ACTIVITY: Find all lines below containing the string "position" and return them.

== INFORMATION PROVIDED ==

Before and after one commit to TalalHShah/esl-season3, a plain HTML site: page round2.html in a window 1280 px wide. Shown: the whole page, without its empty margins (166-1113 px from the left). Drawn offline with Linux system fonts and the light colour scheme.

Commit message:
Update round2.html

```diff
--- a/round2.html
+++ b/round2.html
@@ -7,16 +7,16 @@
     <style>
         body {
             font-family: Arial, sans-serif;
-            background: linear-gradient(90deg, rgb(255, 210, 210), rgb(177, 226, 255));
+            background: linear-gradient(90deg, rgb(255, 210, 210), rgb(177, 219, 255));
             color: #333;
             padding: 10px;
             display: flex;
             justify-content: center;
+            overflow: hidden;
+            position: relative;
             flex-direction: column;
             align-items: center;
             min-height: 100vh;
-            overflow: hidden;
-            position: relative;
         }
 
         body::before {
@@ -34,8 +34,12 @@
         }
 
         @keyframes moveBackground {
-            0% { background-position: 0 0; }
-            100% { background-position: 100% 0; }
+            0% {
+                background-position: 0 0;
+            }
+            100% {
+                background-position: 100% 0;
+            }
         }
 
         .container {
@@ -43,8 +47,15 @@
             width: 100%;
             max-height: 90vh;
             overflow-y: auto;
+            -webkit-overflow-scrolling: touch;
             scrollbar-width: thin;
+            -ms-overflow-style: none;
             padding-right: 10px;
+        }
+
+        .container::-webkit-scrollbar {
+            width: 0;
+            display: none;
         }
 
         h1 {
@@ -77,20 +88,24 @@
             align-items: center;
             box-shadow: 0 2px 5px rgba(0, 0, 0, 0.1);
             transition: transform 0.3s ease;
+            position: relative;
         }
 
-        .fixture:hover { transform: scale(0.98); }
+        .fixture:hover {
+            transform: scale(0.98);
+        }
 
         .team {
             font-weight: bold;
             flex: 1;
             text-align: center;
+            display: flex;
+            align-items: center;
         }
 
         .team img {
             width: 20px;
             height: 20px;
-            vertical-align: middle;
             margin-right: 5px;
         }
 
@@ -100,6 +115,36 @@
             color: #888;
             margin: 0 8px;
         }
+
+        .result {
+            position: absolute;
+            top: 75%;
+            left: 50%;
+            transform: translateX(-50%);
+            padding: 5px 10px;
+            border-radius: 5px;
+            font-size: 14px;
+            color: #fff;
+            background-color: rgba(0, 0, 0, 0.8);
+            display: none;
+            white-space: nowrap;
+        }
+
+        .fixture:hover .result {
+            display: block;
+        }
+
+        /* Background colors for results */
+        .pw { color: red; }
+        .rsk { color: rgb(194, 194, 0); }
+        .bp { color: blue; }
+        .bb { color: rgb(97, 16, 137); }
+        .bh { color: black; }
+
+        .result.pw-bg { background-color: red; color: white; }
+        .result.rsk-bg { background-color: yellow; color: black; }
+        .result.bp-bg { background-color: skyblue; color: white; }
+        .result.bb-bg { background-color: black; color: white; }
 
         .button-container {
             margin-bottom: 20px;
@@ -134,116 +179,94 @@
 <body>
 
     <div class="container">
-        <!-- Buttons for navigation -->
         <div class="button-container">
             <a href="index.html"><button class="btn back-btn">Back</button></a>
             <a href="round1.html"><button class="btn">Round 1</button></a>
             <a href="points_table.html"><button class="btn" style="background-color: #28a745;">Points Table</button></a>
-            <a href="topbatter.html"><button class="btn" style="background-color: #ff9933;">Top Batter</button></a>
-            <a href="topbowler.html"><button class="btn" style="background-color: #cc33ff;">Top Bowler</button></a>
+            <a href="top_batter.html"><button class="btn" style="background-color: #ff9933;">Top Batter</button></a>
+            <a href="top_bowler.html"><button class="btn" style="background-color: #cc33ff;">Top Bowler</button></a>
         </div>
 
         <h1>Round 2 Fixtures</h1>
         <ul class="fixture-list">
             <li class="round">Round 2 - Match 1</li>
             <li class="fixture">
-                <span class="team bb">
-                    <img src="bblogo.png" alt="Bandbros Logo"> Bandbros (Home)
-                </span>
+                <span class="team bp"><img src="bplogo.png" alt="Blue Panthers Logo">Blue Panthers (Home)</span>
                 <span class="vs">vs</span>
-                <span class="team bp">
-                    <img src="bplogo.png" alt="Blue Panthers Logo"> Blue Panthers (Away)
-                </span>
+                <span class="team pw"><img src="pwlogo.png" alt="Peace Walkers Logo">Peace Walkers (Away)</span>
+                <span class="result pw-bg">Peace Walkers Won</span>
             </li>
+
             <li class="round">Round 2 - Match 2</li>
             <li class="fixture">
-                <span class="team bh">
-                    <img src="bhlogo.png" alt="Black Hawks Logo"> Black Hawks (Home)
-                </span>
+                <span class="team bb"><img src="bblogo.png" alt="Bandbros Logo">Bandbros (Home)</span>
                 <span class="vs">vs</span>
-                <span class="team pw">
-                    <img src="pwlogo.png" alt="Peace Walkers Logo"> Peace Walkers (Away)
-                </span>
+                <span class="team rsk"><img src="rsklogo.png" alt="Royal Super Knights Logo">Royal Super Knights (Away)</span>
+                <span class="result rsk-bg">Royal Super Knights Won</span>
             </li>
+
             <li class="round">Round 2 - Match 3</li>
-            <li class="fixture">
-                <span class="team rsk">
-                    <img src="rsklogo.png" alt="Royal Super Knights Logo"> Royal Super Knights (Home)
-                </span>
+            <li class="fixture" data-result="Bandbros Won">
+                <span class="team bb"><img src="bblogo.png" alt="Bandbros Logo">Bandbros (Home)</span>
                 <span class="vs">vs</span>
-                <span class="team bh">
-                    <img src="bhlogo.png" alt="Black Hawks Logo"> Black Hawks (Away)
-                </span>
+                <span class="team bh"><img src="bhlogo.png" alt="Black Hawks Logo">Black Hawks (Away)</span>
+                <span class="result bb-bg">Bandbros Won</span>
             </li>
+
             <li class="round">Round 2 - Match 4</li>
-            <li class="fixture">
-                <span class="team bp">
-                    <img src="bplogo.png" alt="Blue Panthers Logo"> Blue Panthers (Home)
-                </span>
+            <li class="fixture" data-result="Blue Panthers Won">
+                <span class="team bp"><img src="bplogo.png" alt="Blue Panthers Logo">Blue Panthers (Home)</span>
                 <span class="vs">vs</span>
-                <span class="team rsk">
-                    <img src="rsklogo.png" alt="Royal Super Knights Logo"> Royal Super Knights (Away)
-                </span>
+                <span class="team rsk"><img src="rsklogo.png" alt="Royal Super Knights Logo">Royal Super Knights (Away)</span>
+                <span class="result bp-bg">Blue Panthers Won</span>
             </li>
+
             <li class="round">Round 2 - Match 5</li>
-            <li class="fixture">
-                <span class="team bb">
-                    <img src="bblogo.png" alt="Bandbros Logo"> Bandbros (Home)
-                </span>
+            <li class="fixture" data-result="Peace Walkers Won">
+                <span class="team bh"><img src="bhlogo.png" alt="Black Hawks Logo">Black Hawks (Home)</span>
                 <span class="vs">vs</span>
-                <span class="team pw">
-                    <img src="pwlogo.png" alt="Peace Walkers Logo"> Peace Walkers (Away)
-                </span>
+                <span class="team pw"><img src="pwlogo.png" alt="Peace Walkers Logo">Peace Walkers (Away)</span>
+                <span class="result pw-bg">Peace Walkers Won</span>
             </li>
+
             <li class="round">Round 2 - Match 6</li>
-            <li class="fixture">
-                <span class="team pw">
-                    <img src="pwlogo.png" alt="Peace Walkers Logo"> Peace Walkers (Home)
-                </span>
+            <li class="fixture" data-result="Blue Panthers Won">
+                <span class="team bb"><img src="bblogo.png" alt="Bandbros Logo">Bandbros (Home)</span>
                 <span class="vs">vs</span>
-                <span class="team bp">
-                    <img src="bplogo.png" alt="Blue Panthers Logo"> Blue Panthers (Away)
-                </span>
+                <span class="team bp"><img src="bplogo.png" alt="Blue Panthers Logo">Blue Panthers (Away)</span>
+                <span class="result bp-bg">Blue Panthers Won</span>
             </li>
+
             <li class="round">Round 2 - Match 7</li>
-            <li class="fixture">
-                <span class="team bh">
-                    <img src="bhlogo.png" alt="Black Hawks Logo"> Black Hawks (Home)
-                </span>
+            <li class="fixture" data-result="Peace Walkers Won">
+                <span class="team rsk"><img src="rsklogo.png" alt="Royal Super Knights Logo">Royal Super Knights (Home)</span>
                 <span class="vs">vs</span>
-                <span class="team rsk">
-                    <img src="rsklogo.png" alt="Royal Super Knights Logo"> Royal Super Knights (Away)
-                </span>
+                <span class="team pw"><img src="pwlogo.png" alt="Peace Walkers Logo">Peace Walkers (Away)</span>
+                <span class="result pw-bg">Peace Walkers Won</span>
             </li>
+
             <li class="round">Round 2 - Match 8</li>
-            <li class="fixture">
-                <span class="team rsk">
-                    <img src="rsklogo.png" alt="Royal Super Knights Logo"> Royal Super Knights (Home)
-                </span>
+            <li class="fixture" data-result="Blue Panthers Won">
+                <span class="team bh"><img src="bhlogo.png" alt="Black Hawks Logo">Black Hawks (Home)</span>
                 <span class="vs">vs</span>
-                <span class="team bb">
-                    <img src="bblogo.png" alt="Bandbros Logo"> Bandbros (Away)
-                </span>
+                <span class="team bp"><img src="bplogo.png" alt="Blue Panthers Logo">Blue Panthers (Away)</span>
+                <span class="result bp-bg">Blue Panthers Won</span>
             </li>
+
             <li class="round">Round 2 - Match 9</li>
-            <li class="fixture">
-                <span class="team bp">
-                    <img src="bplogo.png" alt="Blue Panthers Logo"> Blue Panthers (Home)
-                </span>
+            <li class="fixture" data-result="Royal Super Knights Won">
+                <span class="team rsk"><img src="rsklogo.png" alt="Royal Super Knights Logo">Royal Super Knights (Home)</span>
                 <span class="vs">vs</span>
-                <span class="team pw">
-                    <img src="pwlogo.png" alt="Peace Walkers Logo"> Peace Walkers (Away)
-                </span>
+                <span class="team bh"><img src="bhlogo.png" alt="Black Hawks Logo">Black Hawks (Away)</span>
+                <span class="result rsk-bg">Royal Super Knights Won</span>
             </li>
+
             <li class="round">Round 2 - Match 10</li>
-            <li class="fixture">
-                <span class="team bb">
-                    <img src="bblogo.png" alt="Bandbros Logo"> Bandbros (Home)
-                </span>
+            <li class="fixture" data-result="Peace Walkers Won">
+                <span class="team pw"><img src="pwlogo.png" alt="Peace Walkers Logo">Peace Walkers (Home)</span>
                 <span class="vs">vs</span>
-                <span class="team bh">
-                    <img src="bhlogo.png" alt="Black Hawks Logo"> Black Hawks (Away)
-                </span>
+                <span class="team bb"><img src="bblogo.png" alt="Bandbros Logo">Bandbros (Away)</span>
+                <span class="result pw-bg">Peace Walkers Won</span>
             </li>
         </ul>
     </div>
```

===

TASK RESPONSE:
+            position: relative;
-            position: relative;
-            0% { background-position: 0 0; }
-            100% { background-position: 100% 0; }
+                background-position: 0 0;
+                background-position: 100% 0;
+            position: relative;
+            position: absolute;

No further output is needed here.